Happy Friday, Persephoneers! Let’s kick off our shoes and put our feet up to a perfectly lovely romantic comedy starring one of Hollywood’s most perfectly lovely IRL couples. This weekend’s choice in â€œDesk Set,â€ made in 1956 and directed by Walter Lang. It stars Katharine Hepburn and Spencer Tracy in the lead roles. Phoebe and Henry Ephron (you know, Nora’s parents) adapted the screenplay from a play by William Marchant.
Bunny Watson (Hepburn) is head of the reference library at the Federal Broadcasting Network. She and her coworkers are the go-to girls for researching and finding the answers to all sorts of questions. But something big is coming: The network is going to merge with a larger company, which heralds the arrival of a computer to help pick up the extra work. The computer, called EMERAC, was invented by efficiency expert Richard Sumner (Tracy), who is there to help the reference department with the transition. The reference department is terrified that the computer might eventually replace them. While they are working alongside each other, Bunny and Richard soon find that their personalities are similar and that they get along with each other very well. Yet the specter of the electronic brain, EMERAC, hangs over their budding attraction.

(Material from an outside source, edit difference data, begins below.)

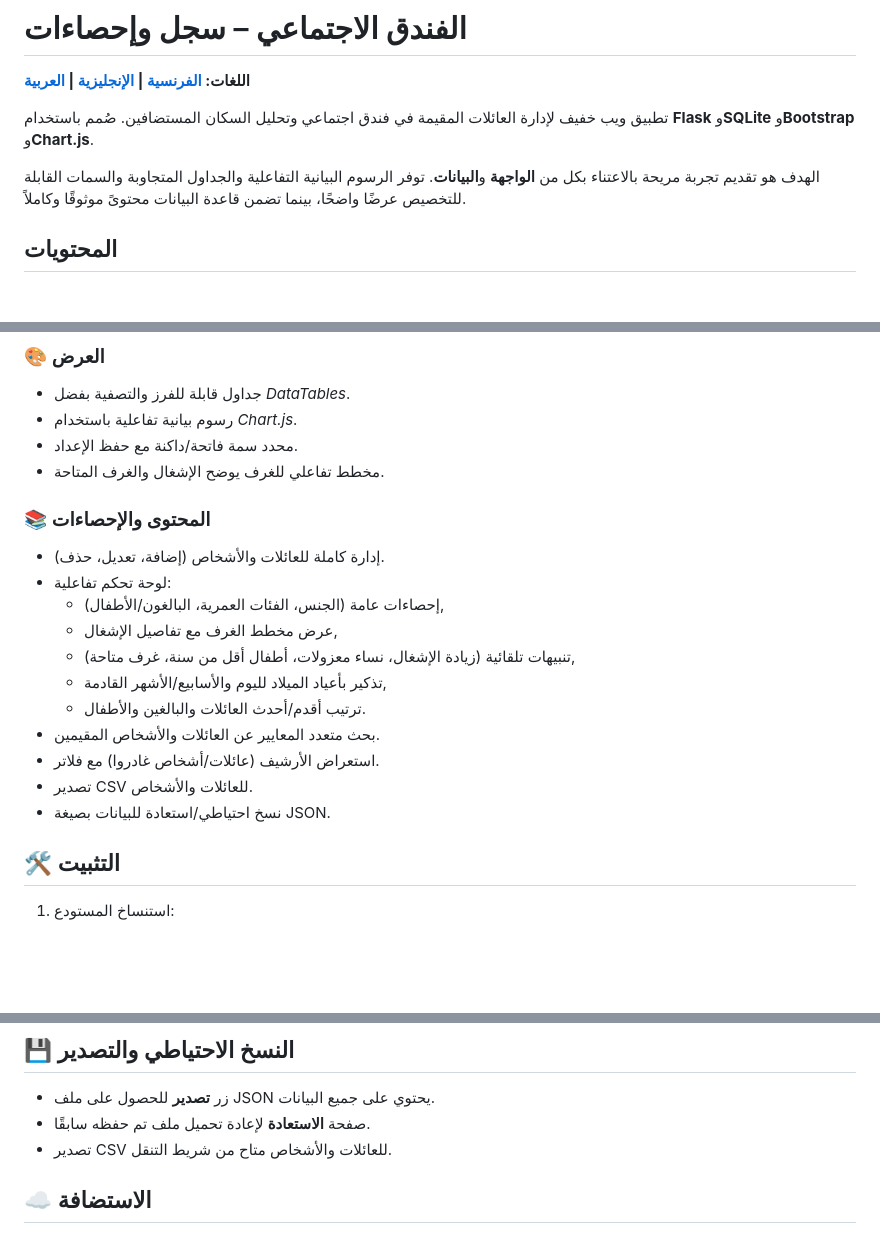
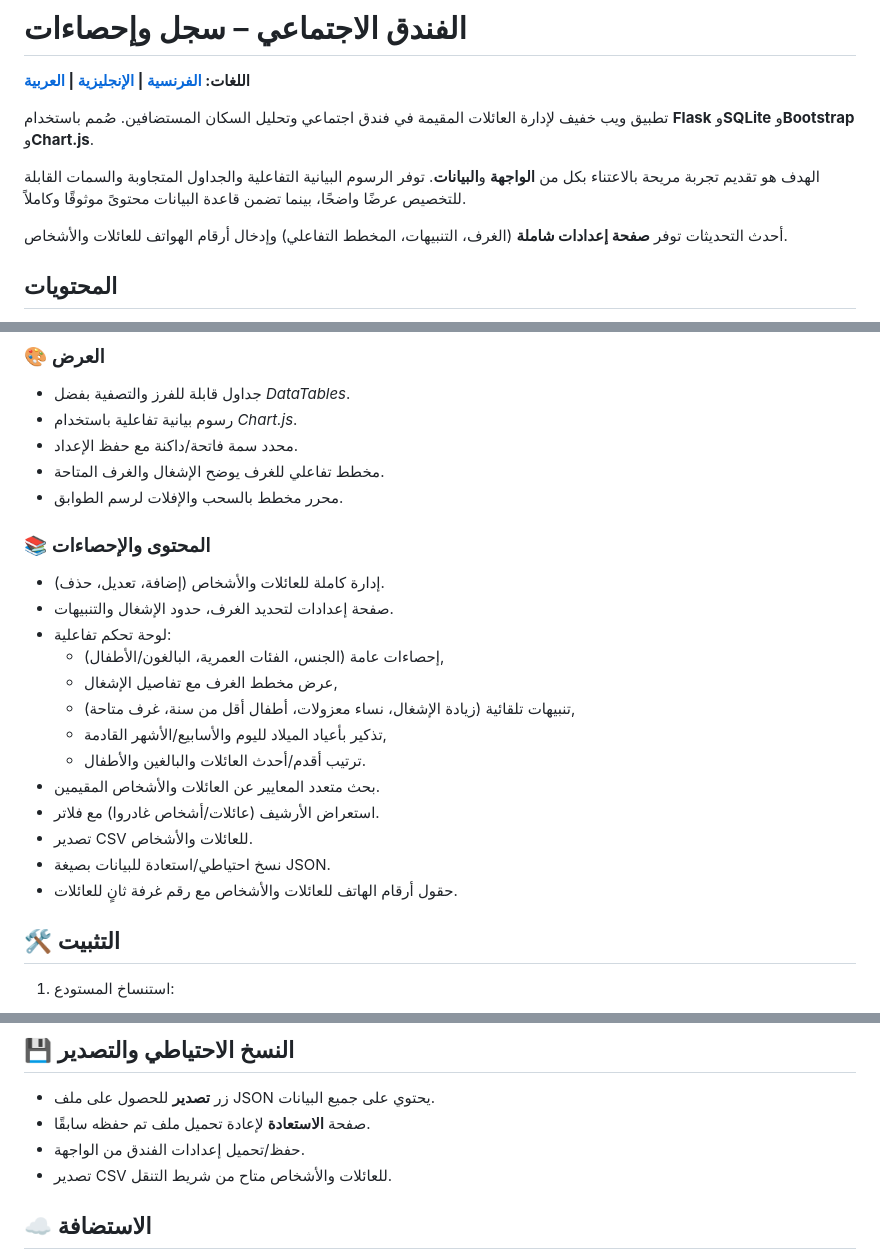
Before and after one commit to s00r1/hotel_stats, a Markdown page: README.ar.md, 3 parts joined by grey strips. Rendered like a GitHub page; blank space fills up the shorter version.

Commit message:
docs: actualiser les readme

```diff
--- a/README.ar.md
+++ b/README.ar.md
@@ -4,6 +4,8 @@
 تطبيق ويب خفيف لإدارة العائلات المقيمة في فندق اجتماعي وتحليل السكان المستضافين. صُمم باستخدام **Flask** و**SQLite** و**Bootstrap** و**Chart.js**.
 
 الهدف هو تقديم تجربة مريحة بالاعتناء بكل من **الواجهة** و**البيانات**. توفر الرسوم البيانية التفاعلية والجداول المتجاوبة والسمات القابلة للتخصيص عرضًا واضحًا، بينما تضمن قاعدة البيانات محتوىً موثوقًا وكاملاً.
+
+أحدث التحديثات توفر **صفحة إعدادات شاملة** (الغرف، التنبيهات، المخطط التفاعلي) وإدخال أرقام الهواتف للعائلات والأشخاص.
 
 ## المحتويات
 - [الميزات](#-الميزات)
@@ -21,10 +23,12 @@
 - رسوم بيانية تفاعلية باستخدام *Chart.js*.
 - محدد سمة فاتحة/داكنة مع حفظ الإعداد.
 - مخطط تفاعلي للغرف يوضح الإشغال والغرف المتاحة.
+- محرر مخطط بالسحب والإفلات لرسم الطوابق.
 
 ### 📚 المحتوى والإحصاءات
 
 - إدارة كاملة للعائلات والأشخاص (إضافة، تعديل، حذف).
+- صفحة إعدادات لتحديد الغرف، حدود الإشغال والتنبيهات.
 - لوحة تحكم تفاعلية:
   - إحصاءات عامة (الجنس، الفئات العمرية، البالغون/الأطفال),
   - عرض مخطط الغرف مع تفاصيل الإشغال,
@@ -35,6 +39,7 @@
 - استعراض الأرشيف (عائلات/أشخاص غادروا) مع فلاتر.
 - تصدير CSV للعائلات والأشخاص.
 - نسخ احتياطي/استعادة للبيانات بصيغة JSON.
+- حقول أرقام الهاتف للعائلات والأشخاص مع رقم غرفة ثانٍ للعائلات.
 
 ## 🛠️ التثبيت
 
@@ -77,6 +82,7 @@ python app.py
 
 - زر **تصدير** للحصول على ملف JSON يحتوي على جميع البيانات.
 - صفحة **الاستعادة** لإعادة تحميل ملف تم حفظه سابقًا.
+- حفظ/تحميل إعدادات الفندق من الواجهة.
 - تصدير CSV للعائلات والأشخاص متاح من شريط التنقل.
 
 ## ☁️ الاستضافة
```
Also changed, not shown: README.en.md (+6 -0 lines), README.md (+6 -0 lines).
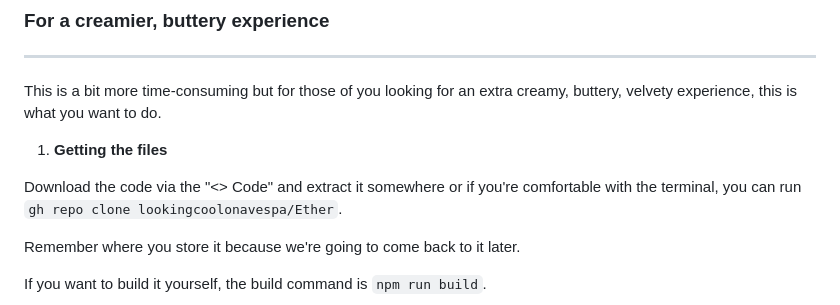
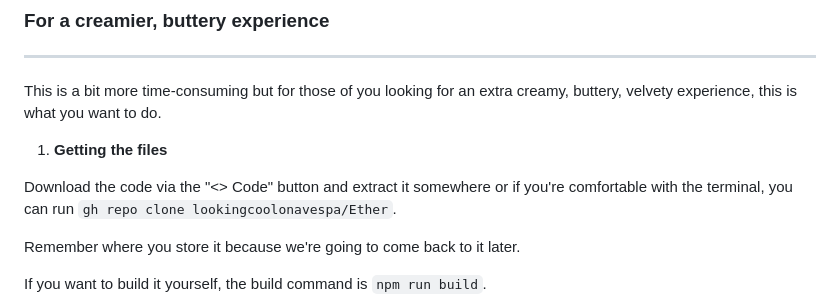
Before and after one commit to nksupermarket/Ether, a Markdown page: README.md, the part around the change. GitHub-like rendering.

```diff
--- a/README.md
+++ b/README.md
@@ -64,7 +64,7 @@ This is a bit more time-consuming but for those of you looking for an extra crea
 
 1. **Getting the files**
 
-Download the code via the "<> Code" and extract it somewhere
+Download the code via the "<> Code" button and extract it somewhere
 or if you're comfortable with the terminal, you can run `gh repo clone lookingcoolonavespa/Ether`.
 
 Remember where you store it because we're going to come back to it later.
```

â€œDesk Setâ€ handles the question of whether or not machines will eventually replace human beings in the future. It shows the two sides of the coin quite well. While the reference department might not be able to find an answer to a question right away, they do find the right one. While EMERAC might be able to answer a question right away, it doesn’t necessarily mean it’s the answer that the person with the question is looking for or even if it’s the correct answer at all. In a way, it’s a precursor to how we use computers and other information technology today. A computer might be able to make things more efficient or process more information, but in the end, it’s up to the person who operates it, too.
Bunny and Richard’s budding romance is also a point for discussion. Unlike her relationship with the rising executive at the station, Bunny’s relationship with Richard is more egalitarian. They’re on the same footing when it comes to their work and are both looking to do the same thing, but just in different ways. They are both extremely intelligent people and they recognize it immediately. And you can’t miss the banter that always occurs between Hepburn and many of her leading men. But there is also a certain sweetness to the interactions between Hepburn and Tracy, and as a viewer, it’s almost like you’re able to see how they really behaved together as a couple. Bunny, much like Hepburn, is an independent woman who does things her own way, and Richard not only accepts it, he is allured by it.
Considering how many films like â€œPillow Talkâ€ portrayed relationships in the 1950s, this one is a breath of fresh air because it shows how it’s possible for a man and a woman to have a relationship based on equality and accepting each other simply as people. In an era that expected relationships to be built on what was regarded as traditional gender roles, this film is quite progressive.